Earlier today a three-judge panel of the U.S. Court of Appeals for the D.C. Circuit issued its opinion in Wagner v. FEC, sending the legal challenge brought by three federal contractors back to the start. The contractors had sued the Federal Election Commission back in October 2011, arguing that federal law unconstitutionally prohibits federal contractors … Continue Reading

New Jersey to Allow Unrestricted Super PAC Contributions

With the New Jersey gubernatorial primary election fast approaching, we have been tracking a legal challenge to the State’s treatment of contributions to Super PACs.  Back in March, the Election Law Enforcement Commission issued an advisory opinion to the Fund for Jobs and Growth, explaining that the group would need to adhere to contribution limits … Continue Reading

Group Sues Treasury and IRS to Amend 501(c)(4) Regulations

All eyes are on the IRS and its regulation of 501(c)(4) organizations these days, with the agency’s mishandling of exemption applications, the release of the Treasury Inspector General’s report, and the lengthy hearings held by the House Ways and Means Committee, the Senate Finance Committee, and the House Oversight and Government Reform Committee examining the … Continue Reading

Challenge to Federal Contractor Contribution Ban Awaits D.C. Circuit Decision
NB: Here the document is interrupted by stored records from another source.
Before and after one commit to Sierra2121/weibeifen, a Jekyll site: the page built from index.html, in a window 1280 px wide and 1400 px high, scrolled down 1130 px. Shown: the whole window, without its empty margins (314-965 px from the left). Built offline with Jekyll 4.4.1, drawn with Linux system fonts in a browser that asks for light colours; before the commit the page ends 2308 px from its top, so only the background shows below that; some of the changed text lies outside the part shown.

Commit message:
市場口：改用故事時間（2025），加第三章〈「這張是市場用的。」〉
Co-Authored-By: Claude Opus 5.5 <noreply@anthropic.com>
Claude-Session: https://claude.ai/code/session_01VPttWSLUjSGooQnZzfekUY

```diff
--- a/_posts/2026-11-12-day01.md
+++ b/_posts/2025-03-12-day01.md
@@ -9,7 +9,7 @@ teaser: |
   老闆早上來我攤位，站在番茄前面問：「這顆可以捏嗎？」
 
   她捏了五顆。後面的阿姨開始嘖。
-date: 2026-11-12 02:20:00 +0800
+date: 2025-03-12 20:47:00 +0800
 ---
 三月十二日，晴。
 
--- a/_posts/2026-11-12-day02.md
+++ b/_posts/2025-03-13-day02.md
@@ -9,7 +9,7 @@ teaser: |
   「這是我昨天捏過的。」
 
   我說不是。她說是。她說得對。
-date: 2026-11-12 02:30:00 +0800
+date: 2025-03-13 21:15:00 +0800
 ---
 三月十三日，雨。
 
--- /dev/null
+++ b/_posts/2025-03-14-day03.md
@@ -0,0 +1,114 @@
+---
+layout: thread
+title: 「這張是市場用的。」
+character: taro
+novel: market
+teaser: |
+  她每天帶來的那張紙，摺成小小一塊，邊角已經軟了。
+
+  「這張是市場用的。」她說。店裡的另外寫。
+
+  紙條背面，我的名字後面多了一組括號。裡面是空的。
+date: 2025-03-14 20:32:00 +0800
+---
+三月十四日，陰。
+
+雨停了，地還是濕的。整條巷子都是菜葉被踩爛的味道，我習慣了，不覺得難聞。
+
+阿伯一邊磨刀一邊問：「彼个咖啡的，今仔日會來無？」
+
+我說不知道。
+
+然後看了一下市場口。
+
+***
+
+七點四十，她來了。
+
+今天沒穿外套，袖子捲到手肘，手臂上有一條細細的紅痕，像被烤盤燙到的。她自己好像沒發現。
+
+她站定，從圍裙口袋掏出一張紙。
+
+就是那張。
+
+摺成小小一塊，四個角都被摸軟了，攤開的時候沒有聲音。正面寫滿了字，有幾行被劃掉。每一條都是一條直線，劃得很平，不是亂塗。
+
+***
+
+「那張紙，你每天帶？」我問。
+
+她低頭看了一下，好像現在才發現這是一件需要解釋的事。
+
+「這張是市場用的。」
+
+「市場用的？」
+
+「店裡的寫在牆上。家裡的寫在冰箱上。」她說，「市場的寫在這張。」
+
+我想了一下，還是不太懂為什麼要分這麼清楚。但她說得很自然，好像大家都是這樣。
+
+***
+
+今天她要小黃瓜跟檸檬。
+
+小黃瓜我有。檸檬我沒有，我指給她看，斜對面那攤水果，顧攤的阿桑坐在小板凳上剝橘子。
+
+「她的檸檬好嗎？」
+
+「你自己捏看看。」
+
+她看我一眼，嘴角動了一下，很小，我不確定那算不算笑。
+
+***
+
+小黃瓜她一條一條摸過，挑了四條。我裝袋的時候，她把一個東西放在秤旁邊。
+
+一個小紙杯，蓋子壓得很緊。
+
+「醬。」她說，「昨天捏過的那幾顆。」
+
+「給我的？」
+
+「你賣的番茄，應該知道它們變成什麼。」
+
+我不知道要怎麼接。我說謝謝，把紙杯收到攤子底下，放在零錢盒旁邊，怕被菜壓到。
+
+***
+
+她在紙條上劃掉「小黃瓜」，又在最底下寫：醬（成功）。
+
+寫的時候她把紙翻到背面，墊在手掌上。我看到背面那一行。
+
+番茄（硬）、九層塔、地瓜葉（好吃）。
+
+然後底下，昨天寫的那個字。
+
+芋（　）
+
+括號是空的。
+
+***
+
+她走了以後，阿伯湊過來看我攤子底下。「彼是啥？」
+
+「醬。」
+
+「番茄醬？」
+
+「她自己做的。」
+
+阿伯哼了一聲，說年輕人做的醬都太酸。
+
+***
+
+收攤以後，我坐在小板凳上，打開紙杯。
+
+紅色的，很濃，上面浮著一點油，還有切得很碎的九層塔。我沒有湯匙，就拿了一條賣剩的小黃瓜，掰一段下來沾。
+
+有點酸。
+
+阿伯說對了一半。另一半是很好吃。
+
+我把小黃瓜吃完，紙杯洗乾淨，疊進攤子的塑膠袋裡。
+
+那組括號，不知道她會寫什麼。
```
On Thursday,  the U.S. Court of Appeals for the D.C. Circuit wrapped up its 2012–2013 Term by hearing argument in Wagner v. FEC, a case that challenges the Federal Election Campaign Act provision prohibiting federal contractors from making political contributions in connection with federal elections.  The court typically issues opinions argued during a term by … Continue Reading

Treasury Inspector General to IRS: Yes, That Was Wrong

Late yesterday afternoon, the Treasury Inspector General for Tax Administration released its eagerly awaited report on its investigation into the IRS’s use of inappropriate criteria for screening tax-exempt applications (“IG Report”). The Inspector General initiated its investigation after members of Congress raised concerns during the 2012 election cycle that the IRS was selectively enforcing the … Continue Reading

Vermont Super PAC Contribution Limit Bill Stalls

Despite seemingly widespread agreement between and among Vermont state legislators and Governor Shumlin that contributions to Vermont Super PACs should be capped in principle, it now appears unlikely that Senate Bill 82 will make it to the Governor’s desk in 2013.  The two chambers of the state legislature were unable to agree on the specifics … Continue Reading

IRS Says: “That was wrong.”

“That was wrong. That was absolutely incorrect, it was insensitive and it was inappropriate. That’s not how we go about selecting cases for further review.” In an unexpected move that surprised some and angered others, Lois Lerner, Director of Exempt Organizations of the Internal Revenue Service, publicly apologized for the IRS’s mishandling of exemption applications … Continue Reading
LexBlog